(Records from a collection):
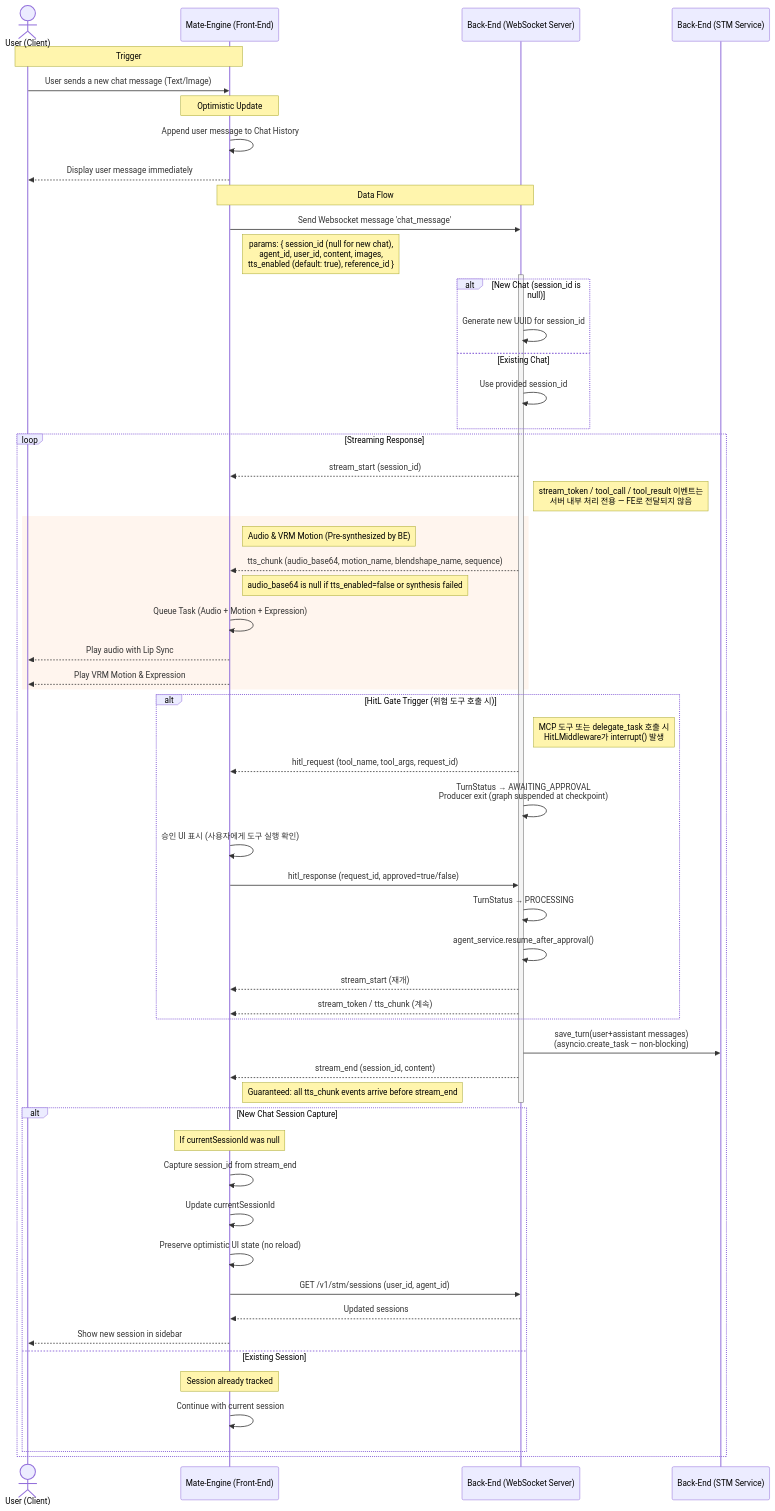
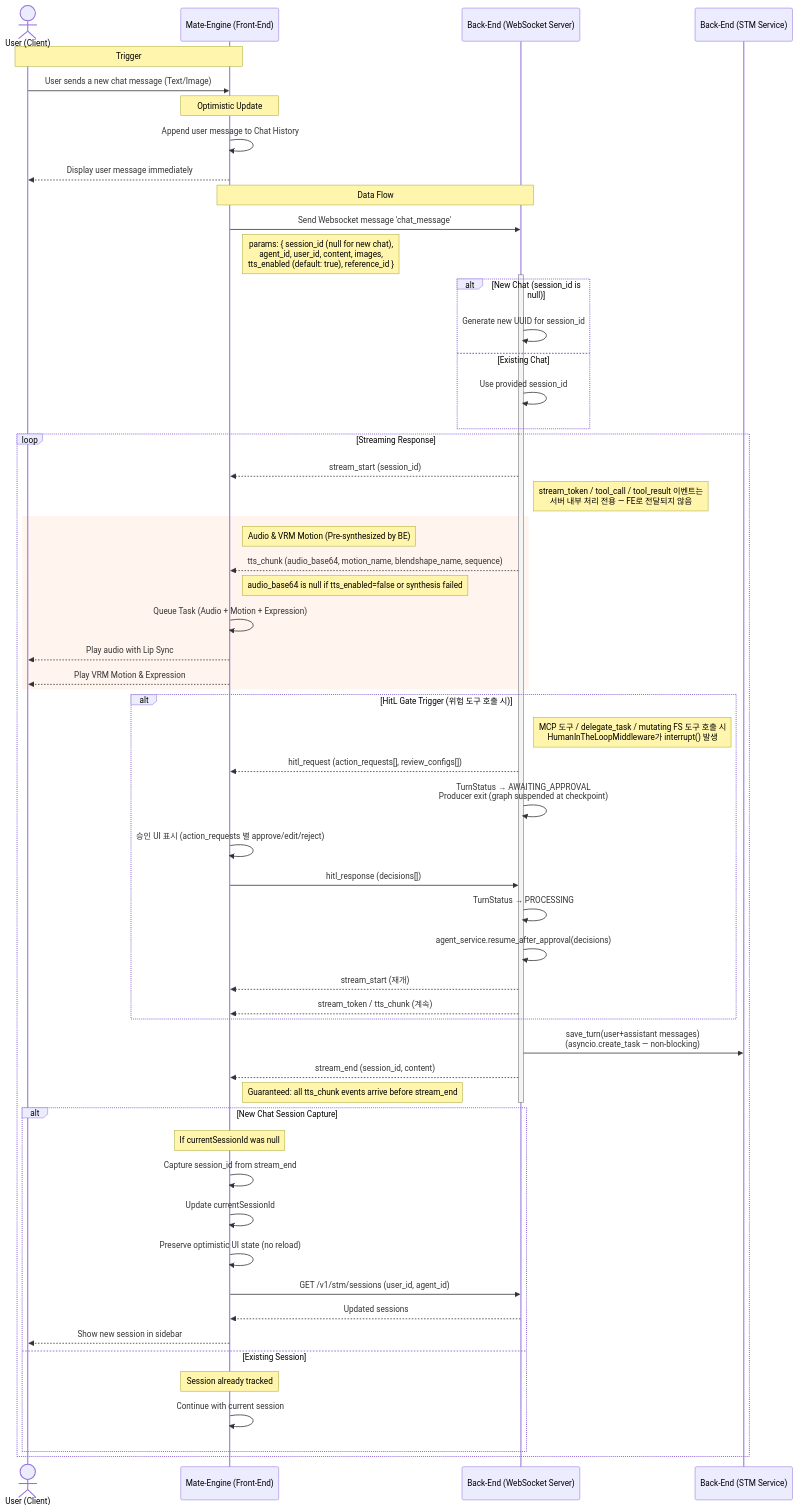
One commit to yw0nam/DesktopMatePlus changed the diagram in docs/data_flow/chat/ADD_CHAT_MESSAGE.md. Above: the diagram before and after it, drawn with Mermaid. The commit also changed other lines of this file and 1 other file, not shown here.

Commit message:
docs(chat): refresh chat flow docs to reference HumanInTheLoopMiddleware

````diff
--- a/docs/data_flow/chat/ADD_CHAT_MESSAGE.md
+++ b/docs/data_flow/chat/ADD_CHAT_MESSAGE.md
@@ -20,70 +20,70 @@
 ```mermaid
 sequenceDiagram
     actor User as User (Client)
     participant FE as Mate-Engine (Front-End)
     participant BE as Back-End (WebSocket Server)
     participant STM as Back-End (STM Service)
 
     Note over User, FE: Trigger
     User->>FE: User sends a new chat message (Text/Image)
 
     Note over FE: Optimistic Update
     FE->>FE: Append user message to Chat History
     FE-->>User: Display user message immediately
 
     Note over FE, BE: Data Flow
     FE->>BE: Send Websocket message 'chat_message'
     Note right of FE: params: { session_id (null for new chat),<br/>agent_id, user_id, content, images,<br/>tts_enabled (default: true), reference_id }
 
     activate BE
 
     alt New Chat (session_id is null)
         BE->>BE: Generate new UUID for session_id
     else Existing Chat
         BE->>BE: Use provided session_id
     end
 
     loop Streaming Response
         BE-->>FE: stream_start (session_id)
 
         Note right of BE: stream_token / tool_call / tool_result 이벤트는<br/>서버 내부 처리 전용 — FE로 전달되지 않음
         rect rgb(255, 245, 238)
             note right of FE: Audio & VRM Motion (Pre-synthesized by BE)
             BE-->>FE: tts_chunk (audio_base64, motion_name, blendshape_name, sequence)
             Note right of FE: audio_base64 is null if tts_enabled=false or synthesis failed
             FE->>FE: Queue Task (Audio + Motion + Expression)
             FE-->>User: Play audio with Lip Sync
             FE-->>User: Play VRM Motion & Expression
         end
 
         alt HitL Gate Trigger (위험 도구 호출 시)
-            Note right of BE: MCP 도구 또는 delegate_task 호출 시<br/>HitLMiddleware가 interrupt() 발생
-            BE-->>FE: hitl_request (tool_name, tool_args, request_id)
+            Note right of BE: MCP 도구 / delegate_task / mutating FS 도구 호출 시<br/>HumanInTheLoopMiddleware가 interrupt() 발생
+            BE-->>FE: hitl_request (action_requests[], review_configs[])
             BE->>BE: TurnStatus → AWAITING_APPROVAL<br/>Producer exit (graph suspended at checkpoint)
-            FE->>FE: 승인 UI 표시 (사용자에게 도구 실행 확인)
-            FE->>BE: hitl_response (request_id, approved=true/false)
+            FE->>FE: 승인 UI 표시 (action_requests 별 approve/edit/reject)
+            FE->>BE: hitl_response (decisions[])
             BE->>BE: TurnStatus → PROCESSING
-            BE->>BE: agent_service.resume_after_approval()
+            BE->>BE: agent_service.resume_after_approval(decisions)
             BE-->>FE: stream_start (재개)
             BE-->>FE: stream_token / tts_chunk (계속)
         end
 
         BE->>STM: save_turn(user+assistant messages)<br/>(asyncio.create_task — non-blocking)
         BE-->>FE: stream_end (session_id, content)
         Note right of FE: Guaranteed: all tts_chunk events arrive before stream_end
         deactivate BE
 
         alt New Chat Session Capture
             Note over FE: If currentSessionId was null
             FE->>FE: Capture session_id from stream_end
             FE->>FE: Update currentSessionId
             FE->>FE: Preserve optimistic UI state (no reload)
             FE->>BE: GET /v1/stm/sessions (user_id, agent_id)
             BE-->>FE: Updated sessions
             FE-->>User: Show new session in sidebar
         else Existing Session
             Note over FE: Session already tracked
             FE->>FE: Continue with current session
         end
     end
 ```
````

(What you will do): Could you output all of the records exactly, without their pictures?

(Exercise solution):
One commit to yw0nam/DesktopMatePlus changed the diagram in docs/data_flow/chat/ADD_CHAT_MESSAGE.md. Above: the diagram before and after it, drawn with Mermaid. The commit also changed other lines of this file and 1 other file, not shown here.

Commit message:
docs(chat): refresh chat flow docs to reference HumanInTheLoopMiddleware

````diff
--- a/docs/data_flow/chat/ADD_CHAT_MESSAGE.md
+++ b/docs/data_flow/chat/ADD_CHAT_MESSAGE.md
@@ -20,70 +20,70 @@
 ```mermaid
 sequenceDiagram
     actor User as User (Client)
     participant FE as Mate-Engine (Front-End)
     participant BE as Back-End (WebSocket Server)
     participant STM as Back-End (STM Service)
 
     Note over User, FE: Trigger
     User->>FE: User sends a new chat message (Text/Image)
 
     Note over FE: Optimistic Update
     FE->>FE: Append user message to Chat History
     FE-->>User: Display user message immediately
 
     Note over FE, BE: Data Flow
     FE->>BE: Send Websocket message 'chat_message'
     Note right of FE: params: { session_id (null for new chat),<br/>agent_id, user_id, content, images,<br/>tts_enabled (default: true), reference_id }
 
     activate BE
 
     alt New Chat (session_id is null)
         BE->>BE: Generate new UUID for session_id
     else Existing Chat
         BE->>BE: Use provided session_id
     end
 
     loop Streaming Response
         BE-->>FE: stream_start (session_id)
 
         Note right of BE: stream_token / tool_call / tool_result 이벤트는<br/>서버 내부 처리 전용 — FE로 전달되지 않음
         rect rgb(255, 245, 238)
             note right of FE: Audio & VRM Motion (Pre-synthesized by BE)
             BE-->>FE: tts_chunk (audio_base64, motion_name, blendshape_name, sequence)
             Note right of FE: audio_base64 is null if tts_enabled=false or synthesis failed
             FE->>FE: Queue Task (Audio + Motion + Expression)
             FE-->>User: Play audio with Lip Sync
             FE-->>User: Play VRM Motion & Expression
         end
 
         alt HitL Gate Trigger (위험 도구 호출 시)
-            Note right of BE: MCP 도구 또는 delegate_task 호출 시<br/>HitLMiddleware가 interrupt() 발생
-            BE-->>FE: hitl_request (tool_name, tool_args, request_id)
+            Note right of BE: MCP 도구 / delegate_task / mutating FS 도구 호출 시<br/>HumanInTheLoopMiddleware가 interrupt() 발생
+            BE-->>FE: hitl_request (action_requests[], review_configs[])
             BE->>BE: TurnStatus → AWAITING_APPROVAL<br/>Producer exit (graph suspended at checkpoint)
-            FE->>FE: 승인 UI 표시 (사용자에게 도구 실행 확인)
-            FE->>BE: hitl_response (request_id, approved=true/false)
+            FE->>FE: 승인 UI 표시 (action_requests 별 approve/edit/reject)
+            FE->>BE: hitl_response (decisions[])
             BE->>BE: TurnStatus → PROCESSING
-            BE->>BE: agent_service.resume_after_approval()
+            BE->>BE: agent_service.resume_after_approval(decisions)
             BE-->>FE: stream_start (재개)
             BE-->>FE: stream_token / tts_chunk (계속)
         end
 
         BE->>STM: save_turn(user+assistant messages)<br/>(asyncio.create_task — non-blocking)
         BE-->>FE: stream_end (session_id, content)
         Note right of FE: Guaranteed: all tts_chunk events arrive before stream_end
         deactivate BE
 
         alt New Chat Session Capture
             Note over FE: If currentSessionId was null
             FE->>FE: Capture session_id from stream_end
             FE->>FE: Update currentSessionId
             FE->>FE: Preserve optimistic UI state (no reload)
             FE->>BE: GET /v1/stm/sessions (user_id, agent_id)
             BE-->>FE: Updated sessions
             FE-->>User: Show new session in sidebar
         else Existing Session
             Note over FE: Session already tracked
             FE->>FE: Continue with current session
         end
     end
 ```
````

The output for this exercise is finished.